[DATA IN THIS EXERCISE — start]
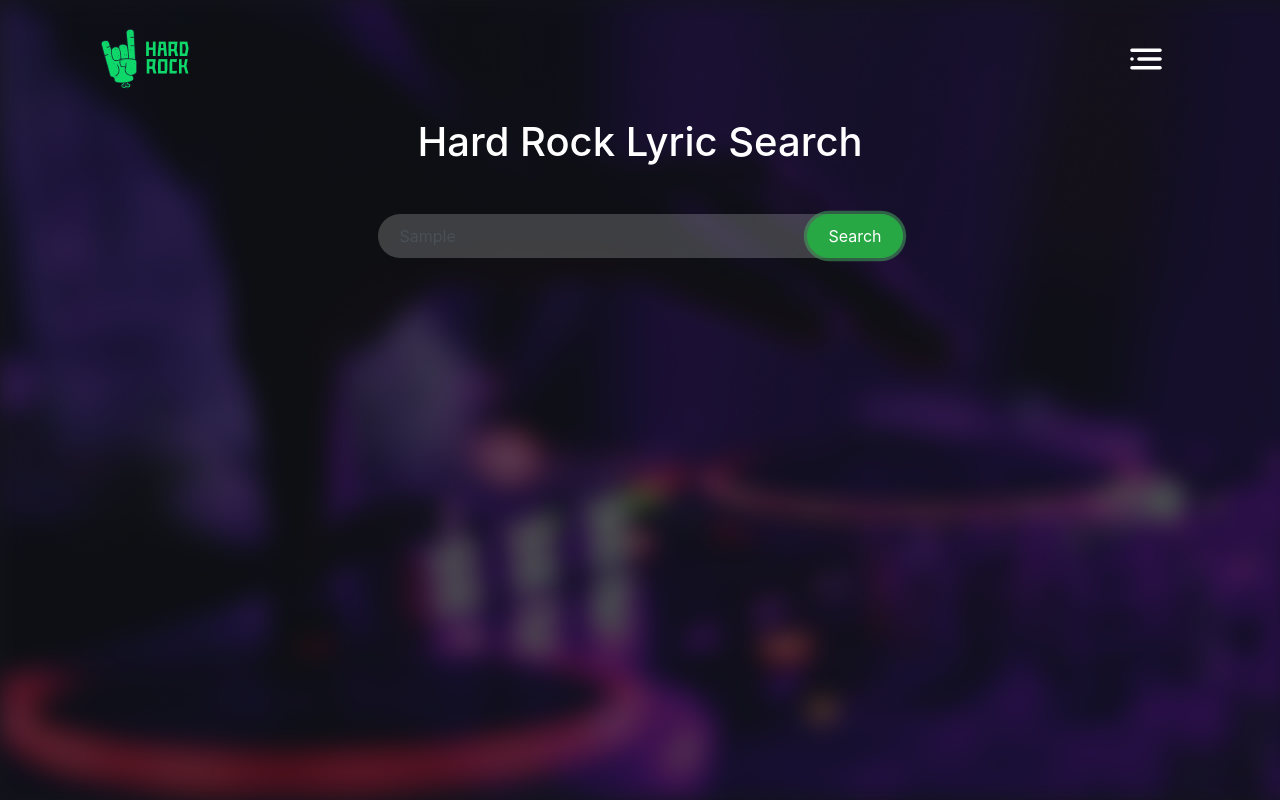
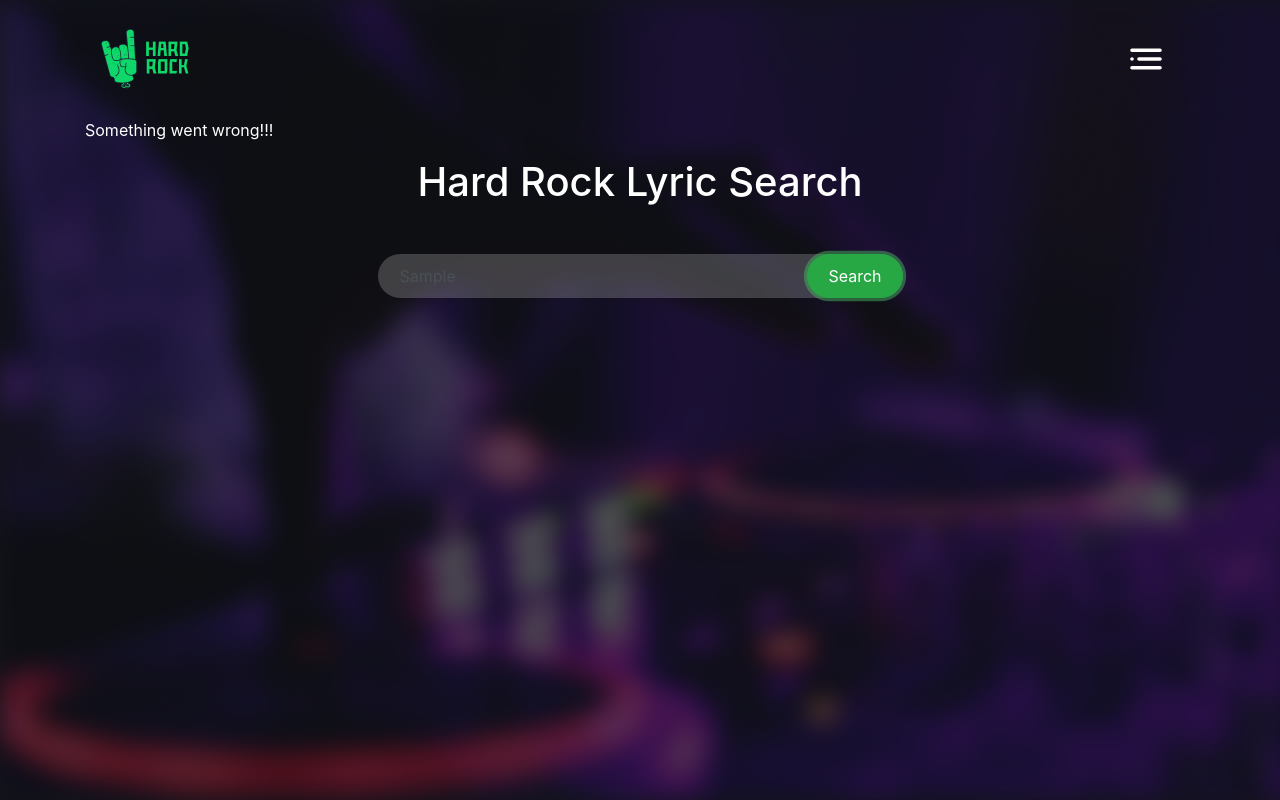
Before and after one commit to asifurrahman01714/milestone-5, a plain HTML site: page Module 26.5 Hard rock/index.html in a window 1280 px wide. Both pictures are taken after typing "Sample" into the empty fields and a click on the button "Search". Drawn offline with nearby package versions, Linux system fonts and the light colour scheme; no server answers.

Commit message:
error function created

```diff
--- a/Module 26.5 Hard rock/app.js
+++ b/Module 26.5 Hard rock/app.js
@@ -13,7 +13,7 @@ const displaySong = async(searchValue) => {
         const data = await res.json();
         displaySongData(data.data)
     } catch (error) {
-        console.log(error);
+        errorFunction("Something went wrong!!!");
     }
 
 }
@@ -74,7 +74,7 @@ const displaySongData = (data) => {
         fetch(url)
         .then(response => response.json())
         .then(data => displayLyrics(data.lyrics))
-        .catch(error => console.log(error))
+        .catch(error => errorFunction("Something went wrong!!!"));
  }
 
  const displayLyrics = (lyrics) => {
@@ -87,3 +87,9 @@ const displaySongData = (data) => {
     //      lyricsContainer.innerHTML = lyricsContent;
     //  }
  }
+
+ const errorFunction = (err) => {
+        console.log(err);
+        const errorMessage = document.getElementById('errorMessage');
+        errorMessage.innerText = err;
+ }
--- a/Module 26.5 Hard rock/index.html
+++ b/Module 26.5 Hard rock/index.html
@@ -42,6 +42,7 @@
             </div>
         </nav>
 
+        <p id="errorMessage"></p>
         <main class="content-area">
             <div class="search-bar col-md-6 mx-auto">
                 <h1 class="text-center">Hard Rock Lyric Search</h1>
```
[DATA IN THIS EXERCISE — finish]
[DATA IN THIS EXERCISE — start]
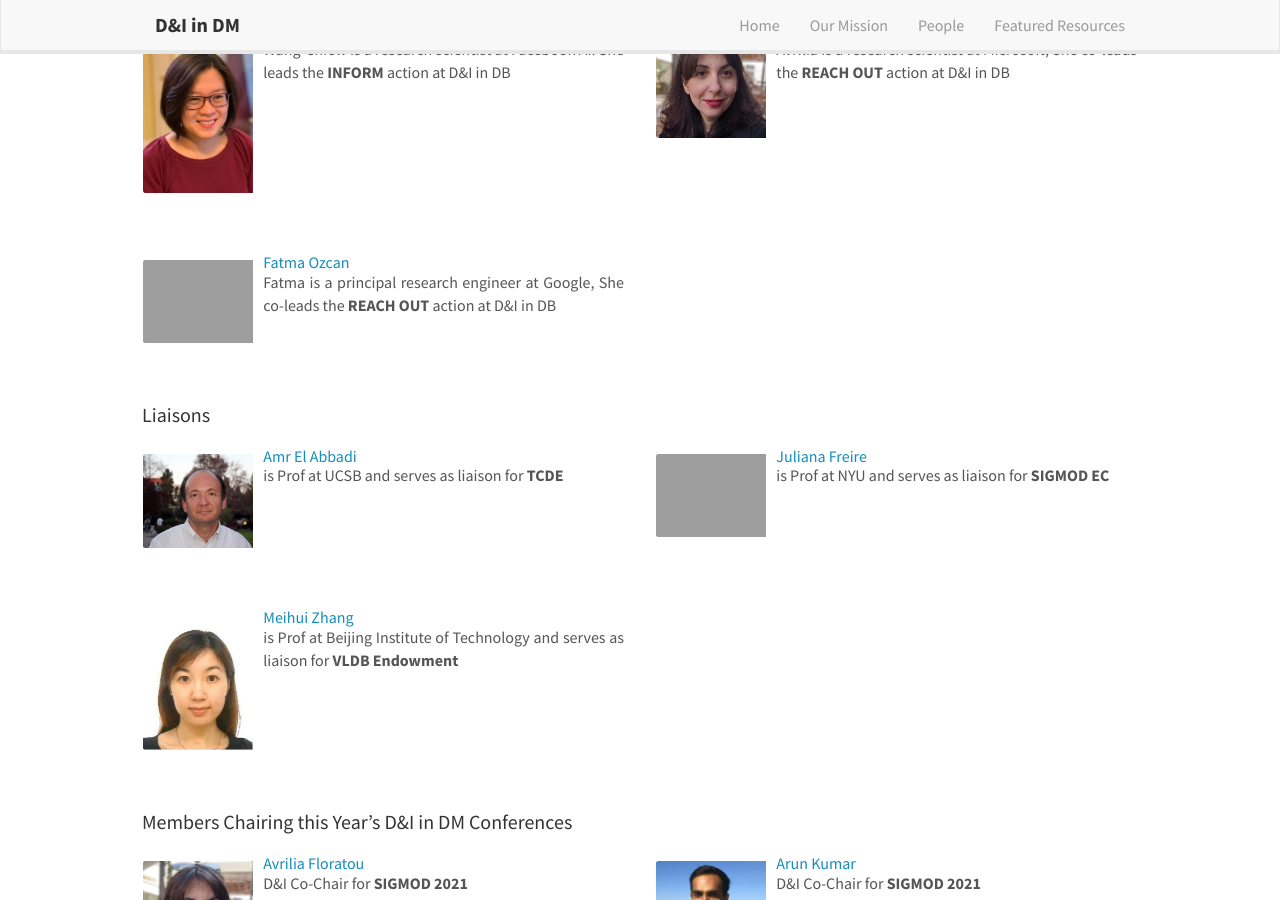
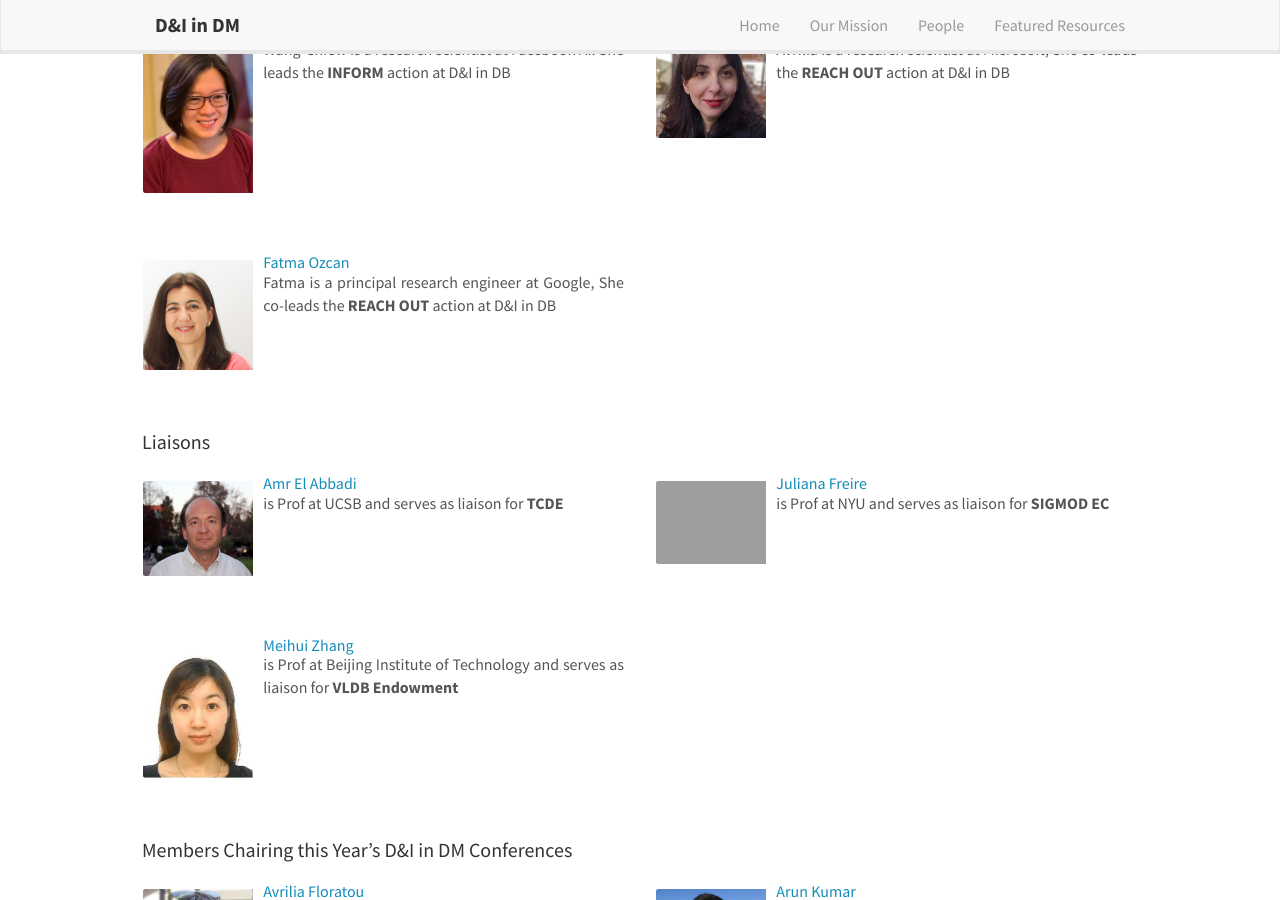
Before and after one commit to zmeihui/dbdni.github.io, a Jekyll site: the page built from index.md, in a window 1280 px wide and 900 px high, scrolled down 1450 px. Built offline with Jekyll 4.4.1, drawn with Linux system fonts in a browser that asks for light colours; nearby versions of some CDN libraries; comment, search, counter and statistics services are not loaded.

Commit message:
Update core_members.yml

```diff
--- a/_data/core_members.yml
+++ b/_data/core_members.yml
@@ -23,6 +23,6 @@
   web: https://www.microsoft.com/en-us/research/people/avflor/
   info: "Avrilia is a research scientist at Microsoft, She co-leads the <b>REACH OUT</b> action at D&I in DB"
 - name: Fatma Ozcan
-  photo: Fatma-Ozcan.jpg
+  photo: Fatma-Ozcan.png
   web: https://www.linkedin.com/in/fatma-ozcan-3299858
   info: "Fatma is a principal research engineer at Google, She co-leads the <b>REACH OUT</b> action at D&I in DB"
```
[DATA IN THIS EXERCISE — finish]
** GOAL OF THE EXERCISE **
Give back every line of the listing where the word "console" shows up.

** SOLVED EXERCISE **
-        console.log(error);
-        .catch(error => console.log(error))
+        console.log(err);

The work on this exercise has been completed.